Security, resilience and sustainability

Our urban infrastructure, and increasingly our social fabric, rely on the integration of both the cyber world (with its communication networks and computational nodes) and the physical world with sensors, machines and people. It is essential to be able to understand the interdependencies between physical, cyber, geographical, financial and other networks, and to design feedback loops that allow communities to be resilient in the face of natural disasters and emergencies, while also being robust to cyber and physical attacks. In addition, we must address questions of privacy and security that will require close collaborations between engineers, legal scholars and policy-makers. Penn Engineering will build on our unique ability to nurture and sustain cross-disciplinary interactions across schools to make investments that build toward a secure, sustainable and resilient urban infrastructure and improve our understanding of social and behavioral relationships in today’s society.

Education

The Penn Engineering undergraduate educational experience has as its core mission the creation of a cohort of students who can think critically, solve problems, and innovate in the 21st century global environment. We will enhance undergraduate education by reimagining the freshman experience, using technology to teach efficiently, actively and effectively and engaging students in research that is both “useful and ornamental.” We will create opportunities for local and global service learning. We will also introduce customized summer courses to support students with wide-ranging backgrounds and diverse interests.

We will teach through a combination of active learning, laboratory training, online learning and evaluation. Penn Engineering will become a technology hub for Penn students to take courses in data science and computation; nanotechnology; engineering and human health; energy science and technology; and security, resilience and sustainability. These five educational areas parallel the priorities for research investment and provide opportunities for all six academic departments.

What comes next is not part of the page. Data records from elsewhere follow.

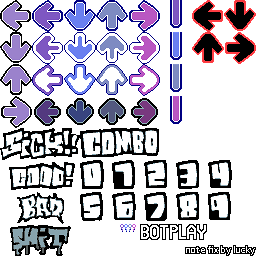
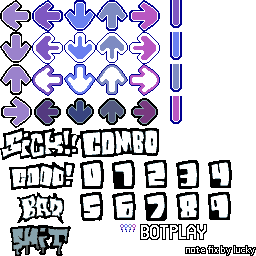
majin notes fixed

diff --git a/src/stage/stage.c b/src/stage/stage.c
@@ -883,7 +883,7 @@ static void Stage_DrawNotes(void)
 							note_dst.h = -note_dst.h;
 						}
 						
-                        if (stage.stage_id == StageId_Endless) //add steps later
+                        if ((stage.stage_id == StageId_Endless) && (stage.song_step >= 900))
                             Stage_DrawTex(&stage.tex_hudmajin, &note_src, &note_dst, stage.bump);
                         else
 				            Stage_DrawTex(&stage.tex_hud0, &note_src, &note_dst, stage.bump);
@@ -911,7 +911,7 @@ static void Stage_DrawNotes(void)
 						if (stage.prefs.downscroll)
 							note_dst.y = -note_dst.y - note_dst.h;
 						
-                        if (stage.stage_id == StageId_Endless) //add steps later
+                        if ((stage.stage_id == StageId_Endless) && (stage.song_step >= 900))
                             Stage_DrawTex(&stage.tex_hudmajin, &note_src, &note_dst, stage.bump);
                         else
 				            Stage_DrawTex(&stage.tex_hud0, &note_src, &note_dst, stage.bump);
@@ -938,7 +938,7 @@ static void Stage_DrawNotes(void)
 				if (stage.prefs.downscroll)
 					note_dst.y = -note_dst.y - note_dst.h;
                 
-                if (stage.stage_id == StageId_Endless) //add steps later
+                if ((stage.stage_id == StageId_Endless) && (stage.song_step >= 900))
                     Stage_DrawTex(&stage.tex_hudmajin, &note_src, &note_dst, stage.bump);
                 else
 				    Stage_DrawTex(&stage.tex_hud0, &note_src, &note_dst, stage.bump);
@@ -955,7 +955,7 @@ static void Stage_DrawNotes(void)
 					note_dst.y -= FIXED_DEC(6,1);
 					note_dst.h >>= 2;
 					
-                    if (stage.stage_id == StageId_Endless) //add steps later
+                    if ((stage.stage_id == StageId_Endless) && (stage.song_step >= 900))
                         Stage_DrawTex(&stage.tex_hudmajin, &note_src, &note_dst, stage.bump);
                     else
 				        Stage_DrawTex(&stage.tex_hud0, &note_src, &note_dst, stage.bump);
@@ -978,7 +978,7 @@ static void Stage_DrawNotes(void)
 						note_dst.h = note_dst.h * 3 / 2;
 					}
 					
-                    if (stage.stage_id == StageId_Endless) //add steps later
+                    if ((stage.stage_id == StageId_Endless) && (stage.song_step >= 900))
                         Stage_DrawTex(&stage.tex_hudmajin, &note_src, &note_dst, stage.bump);
                     else
 				        Stage_DrawTex(&stage.tex_hud0, &note_src, &note_dst, stage.bump);
@@ -1025,7 +1025,7 @@ static void Stage_DrawNotes(void)
 				if (stage.prefs.downscroll)
 					note_dst.y = -note_dst.y - note_dst.h;
 				
-                if (stage.stage_id == StageId_Endless) //add steps later
+                if ((stage.stage_id == StageId_Endless) && (stage.song_step >= 900))
                     Stage_DrawTex(&stage.tex_hudmajin, &note_src, &note_dst, stage.bump);
                 else
 				    Stage_DrawTex(&stage.tex_hud0, &note_src, &note_dst, stage.bump);
@@ -1555,10 +1555,10 @@ void Stage_Tick(void)
 				RECT bot_src = {140, 224, 67, 16};
 				RECT_FIXED bot_dst = {FIXED_DEC(-bot_src.w / 2,1), FIXED_DEC(-58,1), FIXED_DEC(bot_src.w,1), FIXED_DEC(bot_src.h,1)};
 
-                if (stage.stage_id == StageId_Endless) //add steps later
-                    Stage_DrawTex(&stage.tex_hudmajin, &note_src, &note_dst, stage.bump);
+                if ((stage.stage_id == StageId_Endless) && (stage.song_step >= 900))
+                    Stage_DrawTex(&stage.tex_hudmajin, &bot_src, &bot_dst, stage.bump);
                 else
-				    Stage_DrawTex(&stage.tex_hud0, &note_src, &note_dst, stage.bump);
+				    Stage_DrawTex(&stage.tex_hud0, &bot_src, &bot_dst, stage.bump);
 			}
 			
 			//Clear per-frame flags
@@ -1874,7 +1874,7 @@ void Stage_Tick(void)
 					note_dst.y = -note_dst.y - note_dst.h;
 				
 				Stage_DrawStrum(i, &note_src, &note_dst);
-                if (stage.stage_id == StageId_Endless) //add steps later
+                if ((stage.stage_id == StageId_Endless) && (stage.song_step >= 900))
                     Stage_DrawTex(&stage.tex_hudmajin, &note_src, &note_dst, stage.bump);
                 else
 				    Stage_DrawTex(&stage.tex_hud0, &note_src, &note_dst, stage.bump);
@@ -1887,7 +1887,7 @@ void Stage_Tick(void)
 					note_dst.y = -note_dst.y - note_dst.h;
 				Stage_DrawStrum(i | 4, &note_src, &note_dst);
 				
-                if (stage.stage_id == StageId_Endless) //add steps later
+                if ((stage.stage_id == StageId_Endless) && (stage.song_step >= 900))
                     Stage_DrawTex(&stage.tex_hudmajin, &note_src, &note_dst, stage.bump);
                 else
 				    Stage_DrawTex(&stage.tex_hud0, &note_src, &note_dst, stage.bump);
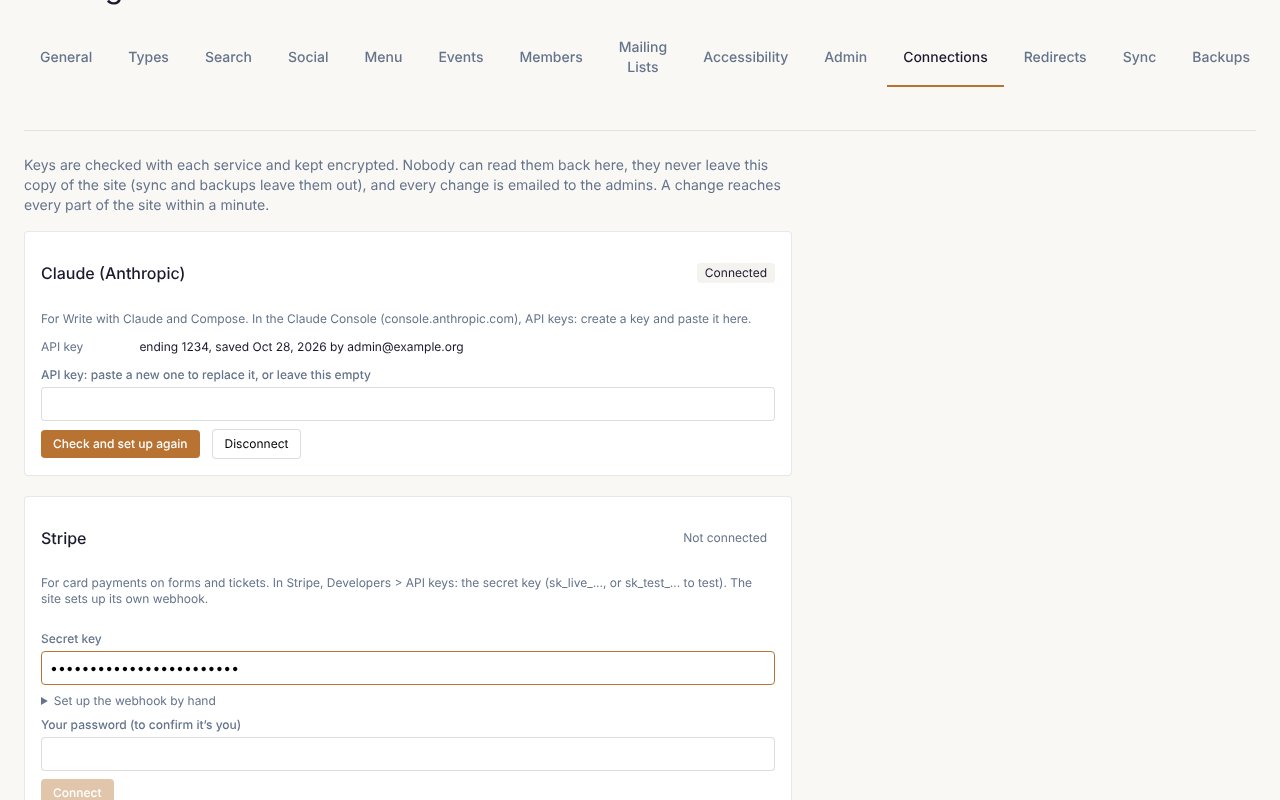
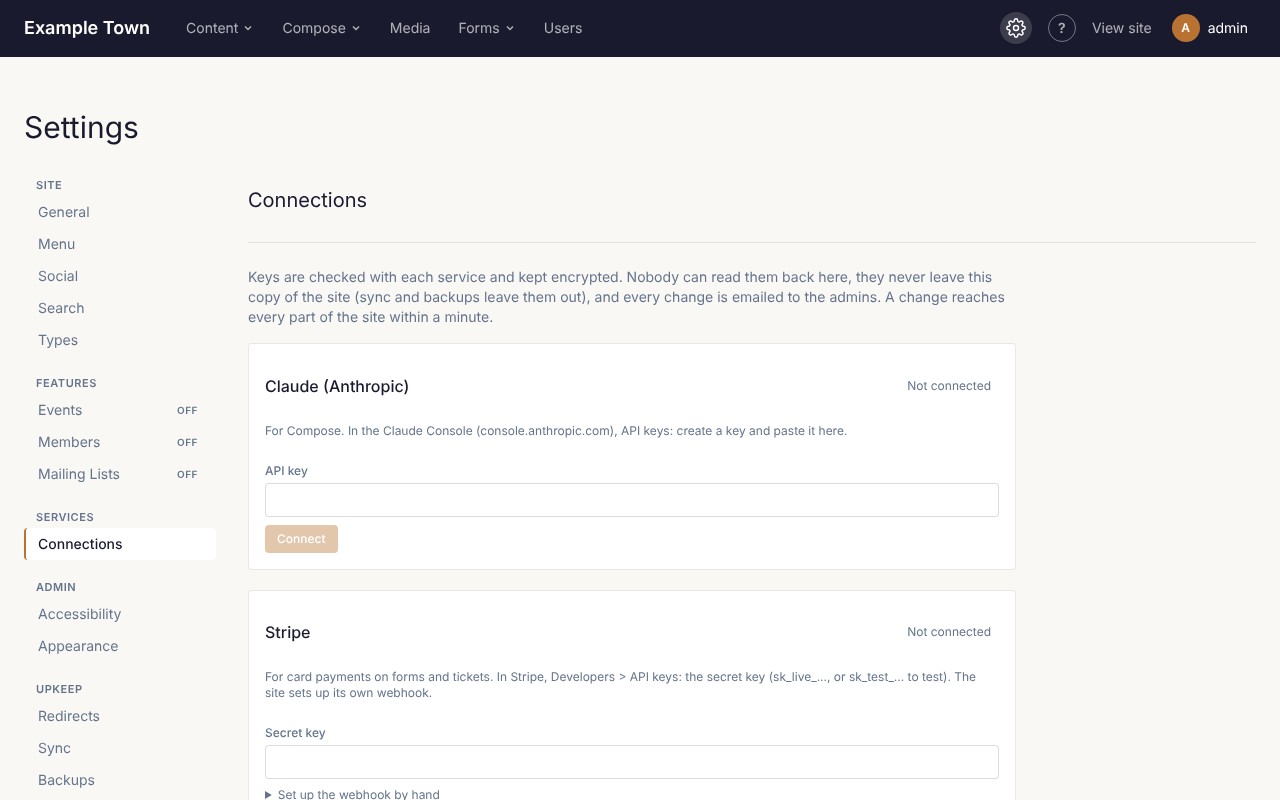
Guide: the new Content and Compose menus, Compose buttons and Settings
Text: Compose for forms, templates, parts and patterns from the bar's
Compose menu; Templates under Content; Settings > Menu; the form builder's
Compose. Screenshots retaken with the new bar and labels: Compose, the
form builder, its Compose dialog and Notifications, Media and an image's
details, Settings > Connections, Submissions and Users.

Claude-Session: https://claude.ai/code/session_01BBav2VRnCnaYiKq5puBKN7

diff --git a/src/lib/compose/quick.ts b/src/lib/compose/quick.ts
@@ -1,6 +1,5 @@
-// One short Claude call that answers in a fixed shape: the SEO section's Generate, the excerpt's Write
-// with Claude, a term's or taxonomy's Compose, and an image's alt text (Generate in the media
-// library, with the image). ANTHROPIC_SEO_MODEL (default Haiku 4.5, which is quick). The answer comes as
+// One short Claude call that answers in a fixed shape: the Compose buttons of the SEO section, the
+// excerpt, a term or taxonomy, and an image's alt text (in the media library, with the image). ANTHROPIC_SEO_MODEL (default Haiku 4.5, which is quick). The answer comes as
 // JSON in the shape's schema (structured outputs, output_config.format), not a forced tool call: newer
 // models (Claude Sonnet 5.5, Opus 5.5, Fable 5.1) refuse tool_choice "tool".
 import type Anthropic from '@anthropic-ai/sdk';

diff --git a/docs-site/src/content/docs/guide/page-editor.md b/docs-site/src/content/docs/guide/page-editor.md
@@ -132,7 +132,7 @@ Some pages are made entirely from their template (a home page, often). When you 
 the editor's toolbar says **Editing this page's template**, and the button says **Save & apply**:
 changes go to every page using that template.
 
-To start a new page from a template or a pattern, click **Make a page** beside it in **Templates** (or
+To start a new page from a template or a pattern, click **Make a page** beside it in **Content**, **Templates** (or
 at the top of the editor while editing it). Give the page a title, choose its type and click **Make
 the page**. You get a new draft with a copy of the template's blocks to change freely: editing it
 never changes the template.
@@ -149,5 +149,9 @@ line, or leave the part or pattern out. Click **Move to the trash** to go ahead.
 bottom of **Templates** lists what's there: **Restore** brings one back as it was, and **Delete
 permanently** removes it for good.
 
-The menu's links are changed under **Settings**, not in the header itself. See
+To have Claude build a new template, header, footer or pattern, click **Compose** in the top bar, then
+**Template**, **Template part** or **Pattern**, name it and click **Start**; the editor opens with
+Compose ready (see [Writing with Claude](/cfpuck-cms/guide/writing-with-claude/)).
+
+The menu's links are changed under **Settings**, **Menu**, not in the header itself. See
 [Menu and settings](/cfpuck-cms/guide/menu-and-settings/).

diff --git a/docs-site/src/content/docs/guide/forms.md b/docs-site/src/content/docs/guide/forms.md
@@ -21,7 +21,8 @@ it on any page.
 
 ### Having Claude write it
 
-Click **Compose** at the top of the form builder and say what the form is for, for example:
+Click **Compose** at the top of the form builder and say what the form is for (or start a new form
+this way: **Compose** in the top bar, then **Form**; name it and click **Start**), for example:
 "Volunteer sign-up for the fall festival: name, email, phone, which shifts, T-shirt size. Tell them
 we'll email the schedule a week before." Tick what Claude should write:
 
@@ -34,8 +35,8 @@ we'll email the schedule a week before." Tick what Claude should write:
   form asks for their email address.
 
 Click **Write**. It takes up to a minute. Read what Claude wrote, change anything you like, then click
-**Save**. Nothing is saved until you do. The Confirmation and Notifications tabs also have **Write
-with Claude**, for just that part.
+**Save**. Nothing is saved until you do. The Confirmation and Notifications tabs also have
+**Compose**, for just that part.
 
 ![Compose in the form builder](../../../assets/guide/form-compose.png)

The doctoral program is the hallmark of Penn Engineering’s educational programs. Attracting, educating and mentoring outstanding doctoral students are priorities of the School. Penn Engineering doctoral graduates should be educated, trained and mentored for leadership positions, not only in academia, but also in industry and government. The education that we provide our doctoral candidates must embrace the challenges of the 21st century. The barrier to entry in the field of engineering is being lowered, and some technologies are becoming commoditized, even as new disruptive technologies are being developed. The gap between industry research and development and academic research is narrowing. It is important to strike the right balance between training in basic, curiosity-driven research while ensuring that our students are able to innovate and become leaders in today’s quickly evolving disciplines.

In addition to our undergraduate and doctoral programs, professional master’s programs meet an important need in today’s rapidly changing technological landscape. Leaders in technology in the next decade are more likely to have a graduate degree in engineering than before. Penn Engineering’s reputation will be increasingly linked to the impact of our masters’ students in addition to that of undergraduate and doctoral students. To this end, we must focus on improving the admissions and placement process for our master’s students, and train these students in entrepreneurship and innovation in addition to the fundamentals.

Finally, with the lowering barrier to online learning, the next five years will see new opportunities in non-degree professional programs. We must capitalize on these opportunities, build on our existing research strengths and new investments, and create specializations that will greatly extend the footprint of Penn Engineering.

On all fronts, we must redouble our recruiting efforts to increase the quality and diversity of our applicant pool of domestic students, including students from underrepresented groups.

Acknowledgements

While this document was prepared by the leadership of Penn Engineering, it incorporates ideas from over 200 faculty members, including many from other schools at Penn.